--- PROMPT ---
Where the line with "to review. |" appears below, start writing out lines exactly, and finish with the line with "your agents communicate |", which is included; write out nothing else.

RECORDS PROVIDED START

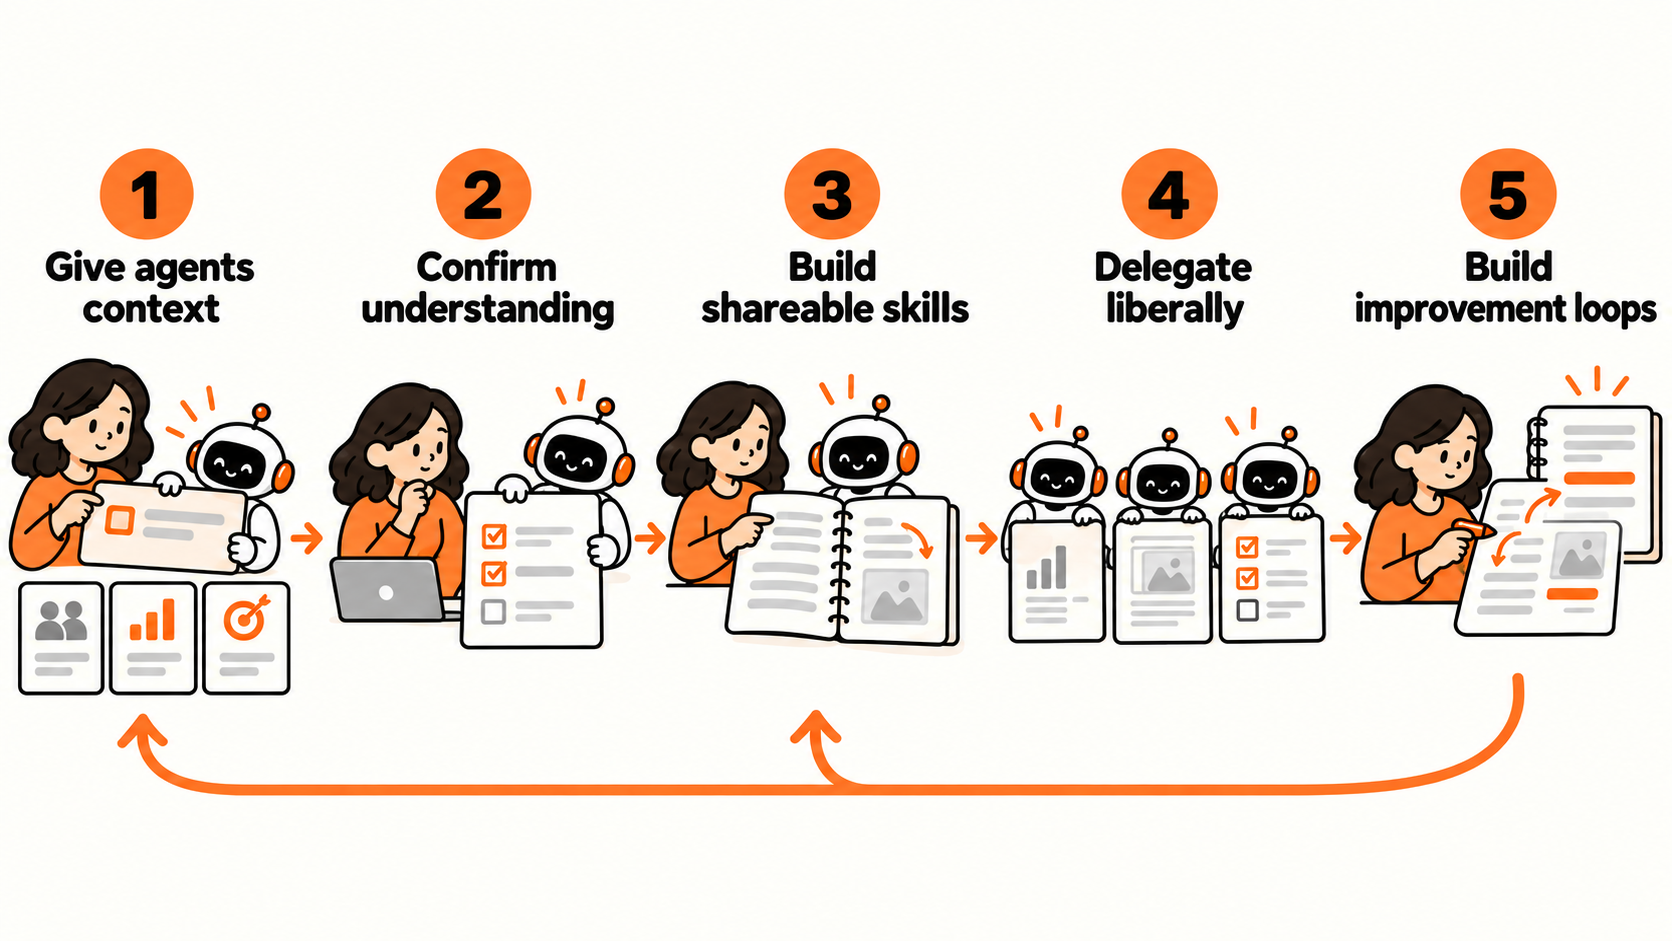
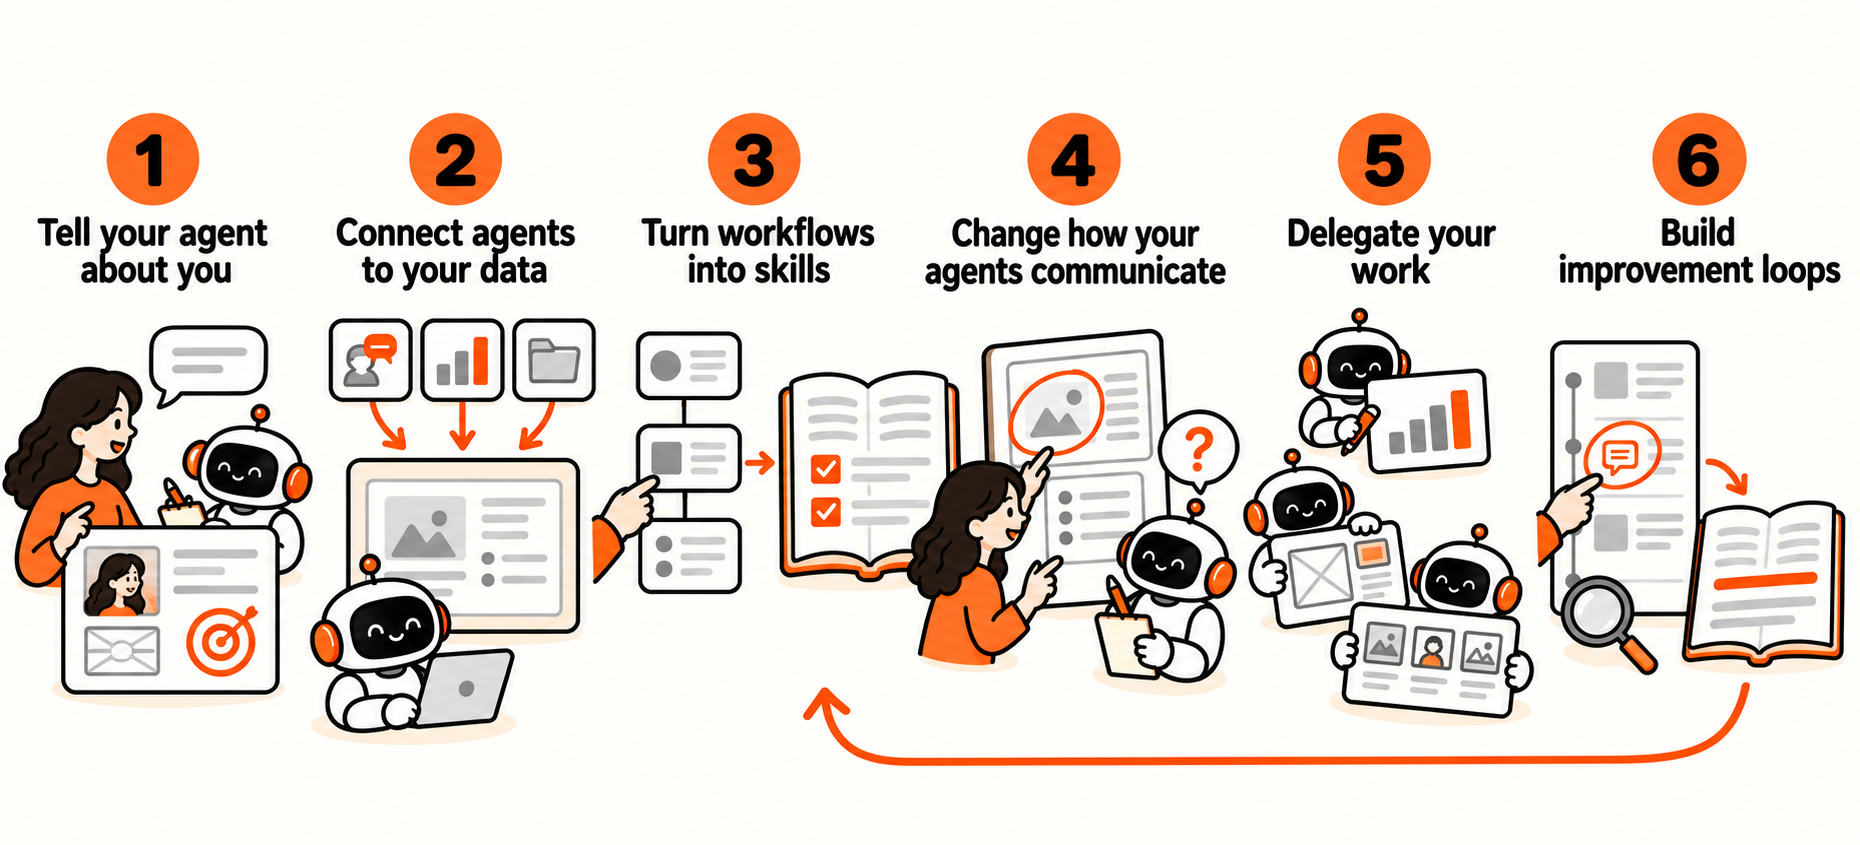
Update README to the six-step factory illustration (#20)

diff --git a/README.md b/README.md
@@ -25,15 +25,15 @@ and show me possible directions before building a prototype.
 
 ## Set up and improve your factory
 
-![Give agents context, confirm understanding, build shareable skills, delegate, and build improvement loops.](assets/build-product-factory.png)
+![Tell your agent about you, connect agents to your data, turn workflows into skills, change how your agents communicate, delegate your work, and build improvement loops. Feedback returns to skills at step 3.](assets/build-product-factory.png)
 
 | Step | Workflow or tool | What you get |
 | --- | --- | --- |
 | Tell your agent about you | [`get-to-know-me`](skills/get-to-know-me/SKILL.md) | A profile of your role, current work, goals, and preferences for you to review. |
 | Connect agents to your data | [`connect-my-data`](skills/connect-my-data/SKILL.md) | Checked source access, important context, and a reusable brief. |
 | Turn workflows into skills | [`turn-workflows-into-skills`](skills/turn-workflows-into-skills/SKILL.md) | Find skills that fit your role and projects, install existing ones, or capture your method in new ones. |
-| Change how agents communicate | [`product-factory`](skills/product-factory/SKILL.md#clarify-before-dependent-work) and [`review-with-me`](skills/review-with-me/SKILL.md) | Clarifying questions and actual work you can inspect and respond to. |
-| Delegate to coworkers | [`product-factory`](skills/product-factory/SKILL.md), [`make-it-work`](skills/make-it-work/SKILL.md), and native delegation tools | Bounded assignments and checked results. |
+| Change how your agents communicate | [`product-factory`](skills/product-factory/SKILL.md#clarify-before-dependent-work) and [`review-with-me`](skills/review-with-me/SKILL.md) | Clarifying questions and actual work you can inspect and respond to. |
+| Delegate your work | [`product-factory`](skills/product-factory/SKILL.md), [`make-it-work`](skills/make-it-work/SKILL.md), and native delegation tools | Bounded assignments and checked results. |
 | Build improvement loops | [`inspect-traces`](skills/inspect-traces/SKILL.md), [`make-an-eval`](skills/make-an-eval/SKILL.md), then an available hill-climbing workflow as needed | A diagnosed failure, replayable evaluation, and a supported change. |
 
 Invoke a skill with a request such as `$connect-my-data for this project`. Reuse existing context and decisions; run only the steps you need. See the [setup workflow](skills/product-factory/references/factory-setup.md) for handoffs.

RECORDS PROVIDED END

--- ANSWER ---
 | Tell your agent about you | [`get-to-know-me`](skills/get-to-know-me/SKILL.md) | A profile of your role, current work, goals, and preferences for you to review. |
 | Connect agents to your data | [`connect-my-data`](skills/connect-my-data/SKILL.md) | Checked source access, important context, and a reusable brief. |
 | Turn workflows into skills | [`turn-workflows-into-skills`](skills/turn-workflows-into-skills/SKILL.md) | Find skills that fit your role and projects, install existing ones, or capture your method in new ones. |
-| Change how agents communicate | [`product-factory`](skills/product-factory/SKILL.md#clarify-before-dependent-work) and [`review-with-me`](skills/review-with-me/SKILL.md) | Clarifying questions and actual work you can inspect and respond to. |
-| Delegate to coworkers | [`product-factory`](skills/product-factory/SKILL.md), [`make-it-work`](skills/make-it-work/SKILL.md), and native delegation tools | Bounded assignments and checked results. |
+| Change how your agents communicate | [`product-factory`](skills/product-factory/SKILL.md#clarify-before-dependent-work) and [`review-with-me`](skills/review-with-me/SKILL.md) | Clarifying questions and actual work you can inspect and respond to. |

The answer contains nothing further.